TASK BRIEF -> For each record below, retype the text exactly and omit any image.
____
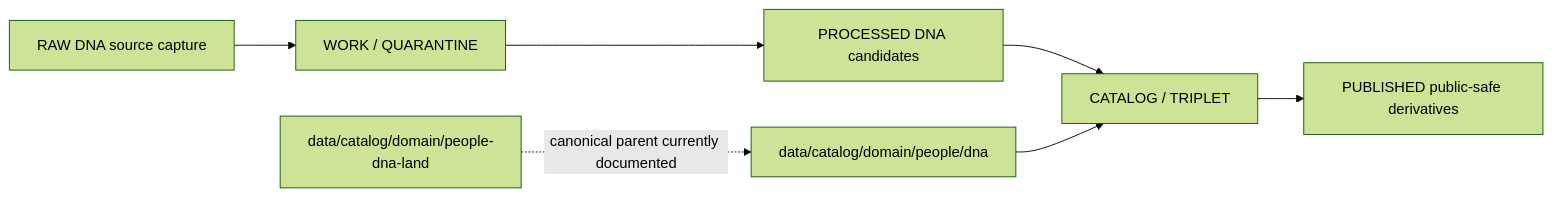
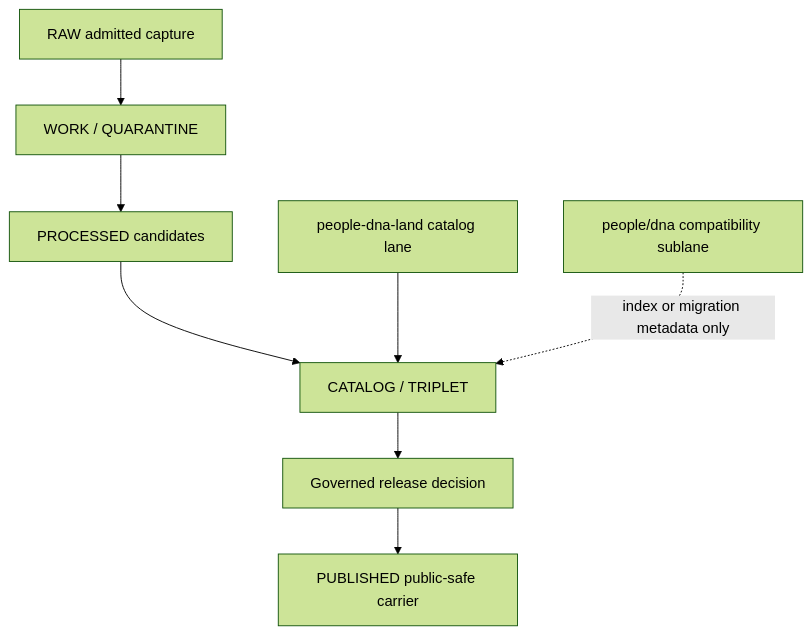
The diagram in data/catalog/domain/people/dna/README.md (bartytime4life/Kansas-Frontier-Matrix), drawn with Mermaid (forest theme) before and after one commit. The commit also changed other lines of this file, not shown here.

Commit message:
docs: modernize People DNA catalog README

````diff
--- a/data/catalog/domain/people/dna/README.md
+++ b/data/catalog/domain/people/dna/README.md
@@ -71,9 +368,10 @@
 ```mermaid
-flowchart LR
-  RAW[RAW DNA source capture] --> WORK[WORK / QUARANTINE]
-  WORK --> PROCESSED[PROCESSED DNA candidates]
-  PROCESSED --> CATALOG[CATALOG / TRIPLET]
-  CATALOG --> PUBLISHED[PUBLISHED public-safe derivatives]
-  DNA[data/catalog/domain/people/dna] --> CATALOG
-  PDL[data/catalog/domain/people-dna-land] -. canonical parent currently documented .-> DNA
+flowchart TD
+  RAW["RAW admitted capture"] --> HOLD["WORK / QUARANTINE"]
+  HOLD --> PROCESSED["PROCESSED candidates"]
+  PROCESSED --> CATALOG["CATALOG / TRIPLET"]
+  CATALOG --> RELEASE["Governed release decision"]
+  RELEASE --> PUBLISHED["PUBLISHED public-safe carrier"]
+  CANON["people-dna-land catalog lane"] --> CATALOG
+  SHORT["people/dna compatibility sublane"] -. "index or migration metadata only" .-> CATALOG
 ```
````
____
YOUR RESPONSE ->
The diagram in data/catalog/domain/people/dna/README.md (bartytime4life/Kansas-Frontier-Matrix), drawn with Mermaid (forest theme) before and after one commit. The commit also changed other lines of this file, not shown here.

Commit message:
docs: modernize People DNA catalog README

````diff
--- a/data/catalog/domain/people/dna/README.md
+++ b/data/catalog/domain/people/dna/README.md
@@ -71,9 +368,10 @@
 ```mermaid
-flowchart LR
-  RAW[RAW DNA source capture] --> WORK[WORK / QUARANTINE]
-  WORK --> PROCESSED[PROCESSED DNA candidates]
-  PROCESSED --> CATALOG[CATALOG / TRIPLET]
-  CATALOG --> PUBLISHED[PUBLISHED public-safe derivatives]
-  DNA[data/catalog/domain/people/dna] --> CATALOG
-  PDL[data/catalog/domain/people-dna-land] -. canonical parent currently documented .-> DNA
+flowchart TD
+  RAW["RAW admitted capture"] --> HOLD["WORK / QUARANTINE"]
+  HOLD --> PROCESSED["PROCESSED candidates"]
+  PROCESSED --> CATALOG["CATALOG / TRIPLET"]
+  CATALOG --> RELEASE["Governed release decision"]
+  RELEASE --> PUBLISHED["PUBLISHED public-safe carrier"]
+  CANON["people-dna-land catalog lane"] --> CATALOG
+  SHORT["people/dna compatibility sublane"] -. "index or migration metadata only" .-> CATALOG
 ```
````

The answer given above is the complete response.